Then there were the childrens’ activities - broomstick flying lessons (some of Harry Potter was filmed here for example the initial lessons in the first film where Harry Potter discovers his skill in flying) and the dragon’s quest where you go through rooms of skeletons, riddles and tasks, plus mirrors to complete a letter puzzle. This was fun.
We had lunch in the cafe. I had a dry and indifferent falafel wrap, some tea and an indulgent caramel shortbread, Sophie sweet potato soup and Jay bacon and mozzarella ciabatta and a Mars bar. We huddled outside under the parasols that dripped with the incessant rain as we tried to find a dry patch to chomp on our food.
It is all quite expensive, but the entry fee does for two visits, so we will return to see the gardens in less inclement weather (see below).
After this, we went back into town to Barter Books which is in the old railway station. This is a glorious space and was really busy because of the weather. Look up and think of its old status, imagine the passengers and trains that passed through. If you love books as we do, this is a brilliant place, cosy and loving like a friendly library and full of all manner of books in chaotic order. Fiction by authors long forgotten, art, religion, local history, natural history, childrens’ books etc etc. This is living breathing space where you can smell than familiar fustiness of old books, comforting, and you can open them and touch them and buy them. Jay bought an old Beano, a book on Torres and stats on the Olympics from 2000, and I bought a couple of volumes of Hodgson’s “History of Northumberland”, indulging my interest in our family tree and local history. This is a place we could spend a whole day without getting tired, plus willingly spending a small fortune. Then you can grab a bite to eat and have a drink in the old waiting rooms: the tea is good and the tray bakes to die for, where I would recommend the Malteser & rice crispie chocolate or the one with fudge, and all good value. Finally, I love the model trains that run around the track above your head, lovingly and impishly harking back to its former state, and the mural of famous writers.

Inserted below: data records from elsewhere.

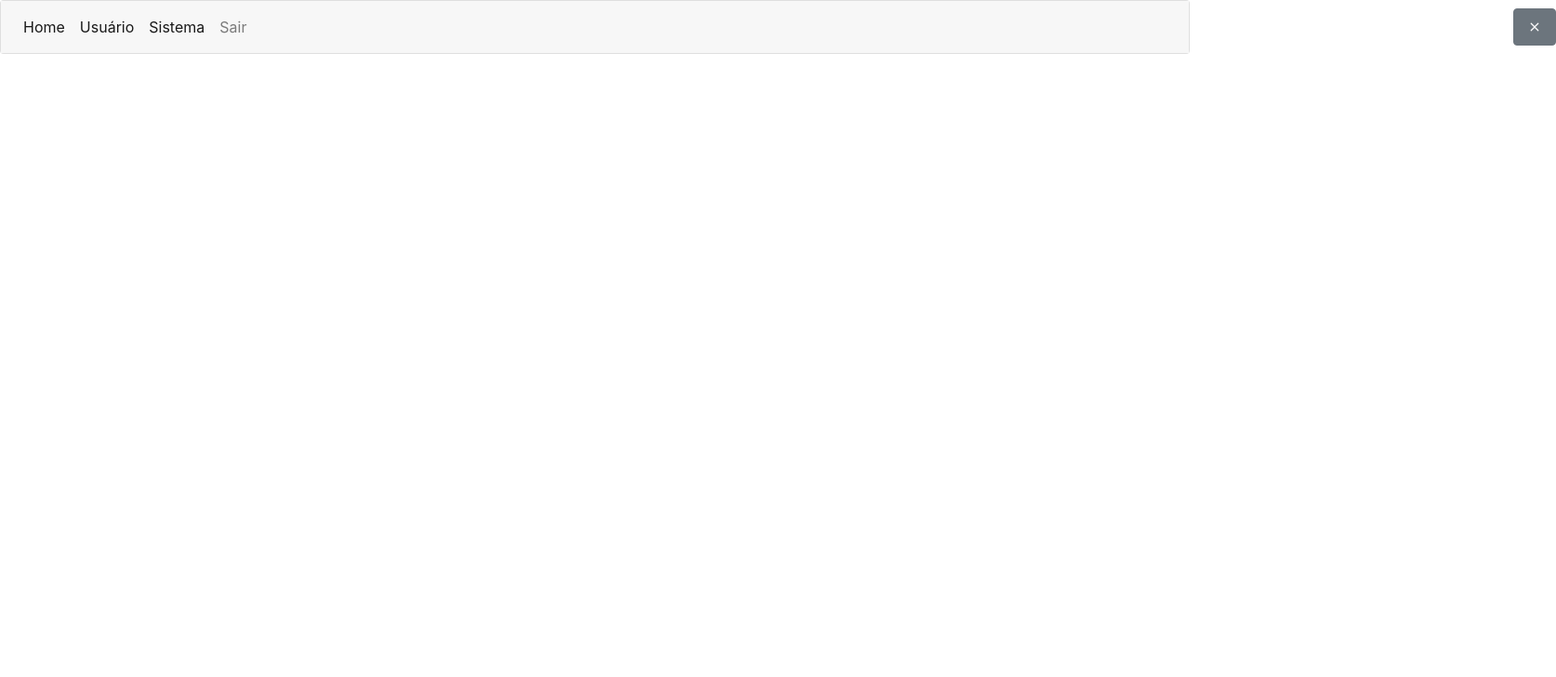
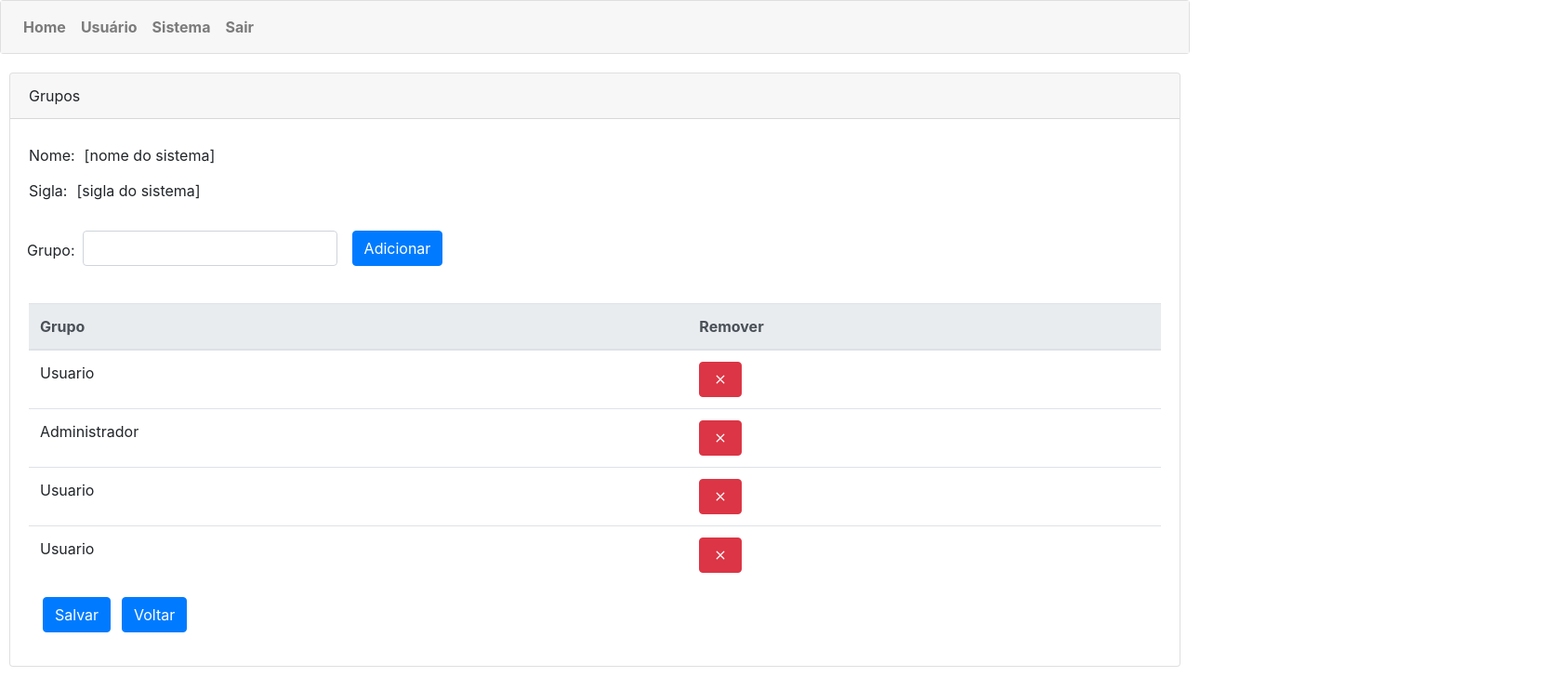
Before and after one commit to gizele233/SistemaInterno, a Vue app: page /visualizargrupo in a window 1280 px wide. Shown: the top 728 px of the page at 93% size, 1674 px wide, since content can reach past the window. Built offline with nearby package versions, Linux system fonts and the light colour scheme.

Commit message:
telas prontas

```diff
--- a/src/App.vue
+++ b/src/App.vue
@@ -1,16 +1,12 @@
 <template>
   <div id="app">
-    <b-card style="margin-bottom:10px" title="Card Title" no-body>
+    <b-card style="margin-bottom:10px" title="Card Title" class="font-weight-bold" no-body>
       <b-navbar class="color-nav">
         <b-navbar-nav inline >
-          <b-nav-item href="#" active>Home</router-link></b-nav-item>
-          <b-nav-item :to="{name:'telaUsuario'}" active>Usuário</b-nav-item>
-          <b-nav-item :to="{name:'telaSistema'}" active>Sistema</b-nav-item>
+          <b-nav-item href="#" >Home</b-nav-item>
+          <b-nav-item :to="{name:'telaUsuario'}">Usuário</b-nav-item>
+          <b-nav-item :to="{name:'telaSistema'}">Sistema</b-nav-item>
           <b-nav-item :to="{name:'#'}">Sair</b-nav-item>
-            <b-button class="icon-acao button-sair">
-              <b-icon icon="x" aria-hidden="true"></b-icon>
-            </b-button>
-
         </b-navbar-nav>
       </b-navbar>
     </b-card>
--- /dev/null
+++ b/src/components/sistemaEdit.vue
@@ -0,0 +1,50 @@
+<template>
+    <div style="padding:10px">
+        <b-card header="Editar Sistema" style="margin-bottom:10px">
+            <b-form-group class="col">
+                <b-form-group
+                    label-cols-sm="0"
+                    label="Nome:"
+                > </b-form-group>
+                <b-form-input class="col-3 mb-4" id="input-sm"></b-form-input>
+
+                <b-form-group
+                    label-cols-sm="0"
+                    label="Sigla:"
+                > </b-form-group>
+                <b-form-input class="col-3 mb-4" id="input-sm"></b-form-input>
+            </b-form-group>
+
+            <div>
+                <b-form-group class="col">
+                    <b-button variant="primary" class="mr-2" type="submit" id="search">Salvar</b-button>
+                    <router-link to="/sistema">
+                        <b-button variant="primary" class="mb-0" type="submit" id="search">Voltar</b-button>
+                    </router-link>
+                </b-form-group>
+            </div>
+        </b-card>
+    </div>
+</template>
+
+
+<script>
+export default {
+
+}
+</script>
+
+<style scoped>
+    .container-info{
+        padding: 0 0 1% 0;
+    }
+    .container-select{
+        margin: 0 0% 1% 2%;
+    }
+    .label-select{
+        margin: 0 12% 1% 2%;
+    }
+    .container-senha{
+        margin: 2% 0% 0.1% 0;
+    }
+</style>
--- a/src/components/telaSistema.vue
+++ b/src/components/telaSistema.vue
@@ -3,28 +3,47 @@
 
     <b-card header="Sistemas" style="margin-bottom:10px">
         <b-form inline>
+            <b-form-group
+
+                label="Nome:"
+                label-for="filterInput"
+                id="field"
+                class="form-field"
+                label-cols-lg="2"
+            >
+                <b-form-input
+                        variant="light"
+                        v-model="filter"
+                        type="search"
+                        class="mb-1"
+                />
+            </b-form-group>
             <b-form-group >
-                <b-button variant="primary" class="mb-4 search-botton" type="submit" id="search">Adicionar Sistema</b-button>
+                <b-button variant="outline-primary" class="mb-3 search-button" type="submit" id="search"><b-icon icon="search" aria-hidden="true" ></b-icon></b-button>
             </b-form-group>
         </b-form>
+
+        <router-link to="/editarsistema">
+            <b-button variant="primary" class="w-10 mb-4 mt-4" type="submit" id="search">Adicionar Sistema</b-button>
+        </router-link>
 
         <div>
             <b-table sticky-header hover :items="items" :fields="fields" head-variant = "light">
 
             <template v-slot:cell(Acoes)>
-                <router-link to="">
+                <router-link to="/editarsistema">
                     <b-button variant="primary" class="icon-acao">
                     <b-icon icon="pencil" aria-hidden="true"></b-icon>
                     </b-button>
                 </router-link>
-                <router-link to="">
-                    <b-button variant="primary" class="icon-acao">
+                <router-link to="/visualizargrupo">
+                    <b-button variant="secondary" class="icon-acao">
                     <b-icon icon="eye" aria-hidden="true"></b-icon>
                     </b-button>
                 </router-link>
                 <router-link to="">
                     <b-button variant="danger" class="icon-acao">
-                    <b-icon icon="x" aria-hidden="true"></b-icon>
+                    <b-icon icon="trash-fill" aria-hidden="true"></b-icon>
                     </b-button>
                 </router-link>
             </template>
@@ -57,4 +76,33 @@ export default {
     .icon-acao{
         margin: 0 0.5% 0% 0;
     }
+    header{
+        text-align: left;
+    }
+    .form-field{
+        padding: 0 1% 1% 0;
+    }
+    .icon-acao{
+        margin: 0 0.5% 0% 0;
+    }
+    @media (max-width: 400px) {
+        .search-button{
+            margin-top: 120%;
+        }
+    }
+    @media (max-width: 578px) {
+        .search-button{
+            margin-top:115%;
+        }
+    }
+    @media (max-width: 630px) {
+        .search-button{
+            margin-top:60%;
+        }
+    }
+    @media (max-width: 992px) {
+        .search-button{
+            margin-top:105%;
+        }
+    }
 </style>
--- a/src/components/telaUsuario.vue
+++ b/src/components/telaUsuario.vue
@@ -34,7 +34,7 @@
                 ></b-form-input>
             </b-form-group>
             <b-form-group >
-                <b-button class="mb-3 search-button" type="submit" id="search"><b-icon icon="search" aria-hidden="true" ></b-icon></b-button>
+                <b-button variant="outline-primary" class="mb-3 search-button" type="submit" id="search"><b-icon icon="search" aria-hidden="true" ></b-icon></b-button>
             </b-form-group>
         </b-form>
 
@@ -79,7 +79,11 @@ export default {
           { código: 89, matricula: 20144, Nome: 'Maria', Setor: 'SUDEC'},
           { código: 38, matricula: 20144, Nome: 'Camila', Setor: 'SUDEC'}
         ]
-        ,fields : [{key:"matricula",label:"Matrícula"},{key:"Nome",label:"Nome"},{key:"Acoes", label:"Ações"}]
+        ,fields : [
+          {key:"matricula",label:"Matrícula"},
+          {key:"Nome",label:"Nome"},
+          {key:"Acoes", label:"Ações"}
+        ]
       }
     }
 }
--- a/src/components/usuarioAlterSenha.vue
+++ b/src/components/usuarioAlterSenha.vue
@@ -31,21 +31,20 @@
             <b-form-group
             label-cols-sm="0"
             label="Alterar Senha:"
-            label-for="Matrícula:"
+            class=" mt-3"
             > </b-form-group>
-
+        </b-form>
         <b-form-group class="col">
-            <b-form-input class="col-12 container-senha" id="input-sm" size="sm" placeholder="Nova senha"></b-form-input><br>
-            <b-form-input class="col-12 container-senha" id="input-sm" size="sm" placeholder="Repita a nova senha"></b-form-input>
+            <b-form-input class="col-3 mb-4 mt-3" id="input-sm" placeholder="Nova senha"></b-form-input>
+            <b-form-input class="col-3 mb-4" id="input-sm" placeholder="Repita a nova senha"></b-form-input>
         </b-form-group>
 
         <b-form-group inline class="col">
-                <b-button variant="primary" class="mb-0 container-botao" type="submit" id="search">Salvar</b-button>
+            <b-button variant="primary" class="mr-2" type="submit" id="search">Salvar</b-button>
             <router-link to="/usuario">
-                    <b-button variant="primary" class="mb-0 container-botao" type="submit" id="search">Voltar</b-button>
+                <b-button variant="primary" class="mb-0" type="submit" id="search">Voltar</b-button>
             </router-link>
         </b-form-group>
-        </b-form>
 
     </b-card>
     </div>
@@ -64,7 +63,4 @@ export default {
     .container-senha{
         margin: 2% 0% 0.1% 0;
     }
-    .container-botao{
-        margin: 3% 1% 0 0;
-    }
 </style>
--- a/src/components/usuarioEdit.vue
+++ b/src/components/usuarioEdit.vue
@@ -1,6 +1,5 @@
 <template>
     <div style="padding:10px">
-
     <b-card header="Editar Grupos" style="margin-bottom:10px">
         <b-form inline >
             <b-form-group
@@ -44,14 +43,14 @@
             <b-table sticky-header hover :items="items" :fields="fields" head-variant = "light">
                 <template v-slot:cell(Remover)>
                     <b-button variant="danger" class="icon-acao">
-                    <b-icon icon="trash-fill" aria-hidden="true"></b-icon>
+                    <b-icon icon="x" aria-hidden="true"></b-icon>
                     </b-button>
                 </template>
             </b-table>
         </div>
         <div>
             <b-form-group class="col">
-                <b-button variant="primary" class="mb-0 container-botao" type="submit" id="search">Salvar</b-button>
+                <b-button variant="primary" class="mr-2" type="submit" id="search">Salvar</b-button>
                 <router-link to="/usuario">
                     <b-button variant="primary" class="mb-0" type="submit" id="search">Voltar</b-button>
                 </router-link>
@@ -102,9 +101,6 @@ export default {
 .container-info{
     padding: 0 0 1% 0;
 }
-.container-botao{
-    margin: 0% 1% 0 0%;
-}
 .container-select{
     margin: 0 0% 1% 2%;
 }
--- /dev/null
+++ b/src/components/visualizarGrupos.vue
@@ -0,0 +1,93 @@
+
+<template>
+    <div style="padding:10px">
+        <b-card header="Grupos" style="margin-bottom:10px">
+            <b-form inline>
+                <b-form-group
+                label-cols-sm="13"
+                label="Nome:"
+                label-for="Nome"
+                ></b-form-group>
+                <b-form-group
+                label-cols-mb="0"
+                label="[nome do sistema]"
+                label-for="Nome"
+                ></b-form-group>
+            </b-form>
+            <b-form inline class="container-info">
+                <b-form-group
+                label-cols-sm="13"
+                label="Sigla:"
+                label-for=""
+                ></b-form-group>
+                <b-form-group
+                label-cols-mb="0"
+                label="[sigla do sistema]"
+                label-for="Nome"
+                ></b-form-group>
+            </b-form>
+
+            <b-form inline class="mt-4">
+                <b-form-group
+
+                    label="Grupo:"
+                    label-for="filterInput"
+                    id="field"
+                    class="form-field"
+                    label-cols-lg="2"
+                >
+                    <b-form-input
+                            variant="light"
+                            v-model="filter"
+                            type="search"
+                            class="mb-1"
+                    />
+                </b-form-group>
+                <b-form-group >
+                    <b-button class="mb-3 search-button" variant="primary" type="submit" id="search">Adicionar</b-button>
+                </b-form-group>
+            </b-form>
+
+
+            <div class="mt-4 mb-3">
+                <b-table sticky-header hover :items="items" :fields="fields" head-variant = "light">
+                    <template v-slot:cell(Remover)>
+                        <b-button variant="danger" class="icon-acao">
+                        <b-icon icon="x" aria-hidden="true"></b-icon>
+                        </b-button>
+                    </template>
+                </b-table>
+            </div>
+            <div>
+                <b-form-group class="col">
+                    <b-button variant="primary" class="mb-0 space-botao" type="submit" id="search">Salvar</b-button>
+                    <router-link to="/sistema">
+                        <b-button variant="primary" class="mb-0" type="submit" id="search">Voltar</b-button>
+                    </router-link>
+                </b-form-group>
+            </div>
+        </b-card>
+    </div>
+</template>
+
+<script>
+export default {
+    data() {
+      return {
+        items: [
+          {Grupo: 'Usuario'},
+          {Grupo: 'Administrador'},
+          {Grupo: 'Usuario'},
+          {Grupo: 'Usuario'}
+        ]
+        ,fields : [{key:"Grupo",label:"Grupo"}, {key:"Remover",label:"Remover"}]
+      }
+    }
+}
+</script>
+
+<style scoped>
+.space-botao{
+    margin: 0% 1% 0 0%;
+}
+</style>
```
Also changed, not shown: src/components/telaGrupo.vue (deleted, +0 -48 lines), src/router/index.js (+11 -4 lines). Lines whose indentation alone changed are shown as unchanged.
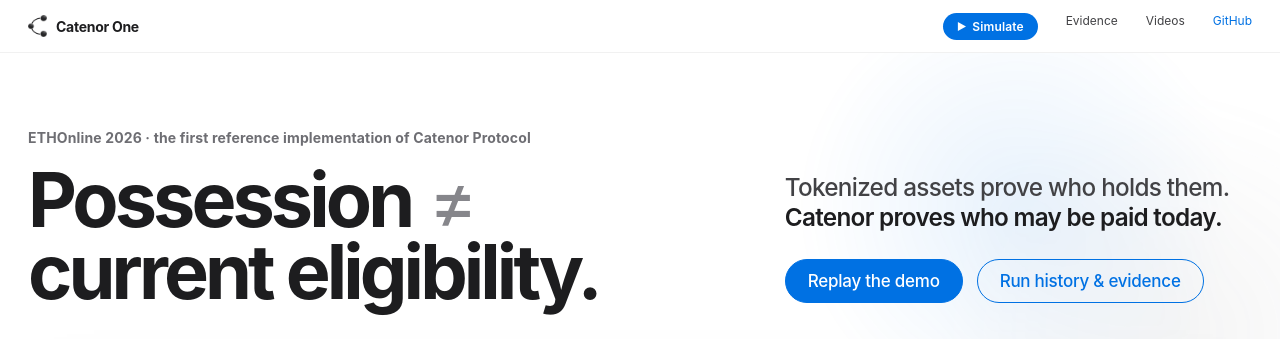
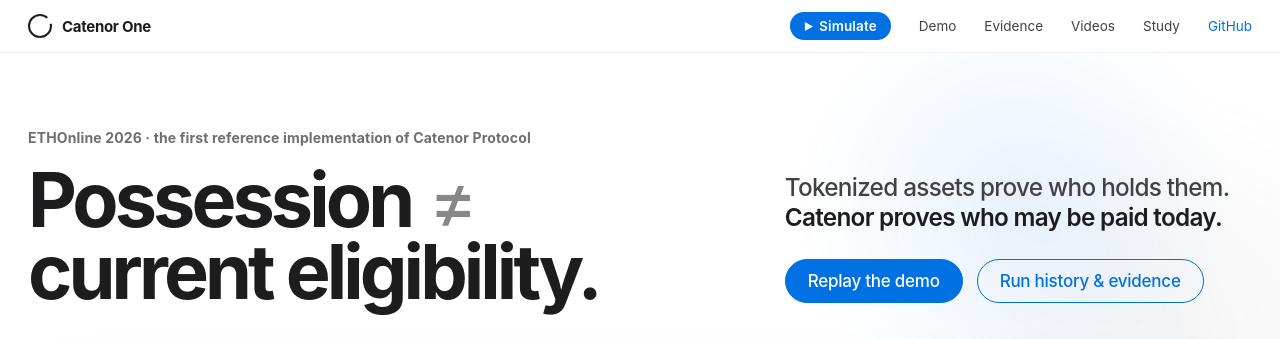
Before and after one commit to luizoamorim/catenor-one, a website: page apps/web/demo-site/index.html in a window 1280 px wide. Shown: the top 339 px of the page. Drawn offline with Linux system fonts and the light colour scheme.

Commit message:
feat(web): one nav on landing and history — same Catenor mark as the console, Simulate · Demo · Evidence · Videos · Study · GitHub, slightly larger text
Signed-off-by: Luiz Henrique de Oliveira Amorim <luiz.oamorim@gmail.com>

```diff
--- a/apps/web/demo-site/index.html
+++ b/apps/web/demo-site/index.html
@@ -49,11 +49,13 @@ code{font-family:var(--mono);font-size:.9em;overflow-wrap:anywhere}
 /* nav */
 .nav{position:sticky;top:0;z-index:100;background:rgba(255,255,255,.78);backdrop-filter:saturate(180%) blur(24px);-webkit-backdrop-filter:saturate(180%) blur(24px);border-bottom:1px solid rgba(0,0,0,.055)}
 .nav-inner{max-width:var(--max);height:52px;margin:0 auto;padding:0 28px;display:flex;align-items:center;justify-content:space-between;gap:20px}
-.brand{display:flex;align-items:center;gap:9px;font-size:14px;font-weight:650;letter-spacing:-.02em;white-space:nowrap}
+.mark{width:24px;height:24px;border-radius:50%;border:2px solid #1d1d1f;position:relative;flex:none}
+.mark:after{content:"";position:absolute;width:7px;height:7px;border-radius:50%;background:#fff;right:-3px;top:1px}
+.brand{display:flex;align-items:center;gap:10px;font-size:15px;font-weight:650;letter-spacing:-.02em;white-space:nowrap}
 .brand img{width:19px;height:22px;object-fit:contain}
 @media(max-width:520px){.nav-links a:not(.sim):not(.gh){display:none}}
 .nav-links .sim{display:inline-flex;align-items:center;gap:6px;padding:6px 14px;border-radius:999px;background:var(--blue);color:#fff !important;font-weight:600;letter-spacing:.01em}.nav-links .sim:hover{background:#0077ed}.nav-links .sim svg{width:9px;height:9px}
-.nav-links{display:flex;gap:28px;color:#424245;font-size:12px;white-space:nowrap}
+.nav-links{display:flex;gap:28px;color:#424245;font-size:13.5px;white-space:nowrap;align-items:center}
 .nav-links a:hover{color:#000}
 .nav-links .gh{color:var(--blue)}
 
@@ -247,11 +249,13 @@ h1{margin:0;font-size:clamp(44px,5.9vw,86px);line-height:.96;letter-spacing:-.05
 
 <nav class="nav" aria-label="Primary">
   <div class="nav-inner">
-    <a class="brand" href="index.html" aria-label="Catenor One home"><img src="assets/logos/catenor-mark.png" width="95" height="112" alt=""><span>Catenor One</span></a>
+    <a class="brand" href="index.html" aria-label="Catenor One home" title="Catenor One home"><span class="mark" aria-hidden="true"></span><span>Catenor One</span></a>
     <div class="nav-links">
       <a class="sim" href="console.html" title="Click through a replay of the recorded run — the results are real" aria-label="Simulate: replay the recorded demo run"><svg viewBox="0 0 10 10" aria-hidden="true"><path d="M1 0l9 5-9 5z" fill="currentColor"/></svg>Simulate</a>
+      <a class="opt" href="history.html#flow">Demo</a>
       <a href="history.html#evidence">Evidence</a>
       <a class="opt" href="#videos">Videos</a>
+      <a class="opt" href="history.html#study">Study</a>
       <a class="gh" href="https://github.com/luizoamorim/catenor-one" rel="noopener">GitHub</a>
     </div>
   </div>
```
Also changed, not shown: apps/web/demo-site/history.html (+4 -3 lines).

This is my history brought to life, living & breathing, rather than the facts, figures and details of distant figures of national politics and the news, people with whom I have no connection: neither I with them, nor vice versa.
Later (23/7/2011): we came to Alnwick Castle on a warmer day to look at the water garden and walled garden. While the kids enjoyed getting wet in the fountains, it was more municipal than inspirational - not worth a visit on its own, but just about okay if you go around the castle as well. Overall a bit on the dear side, but very popular and interesting from an historical perspective.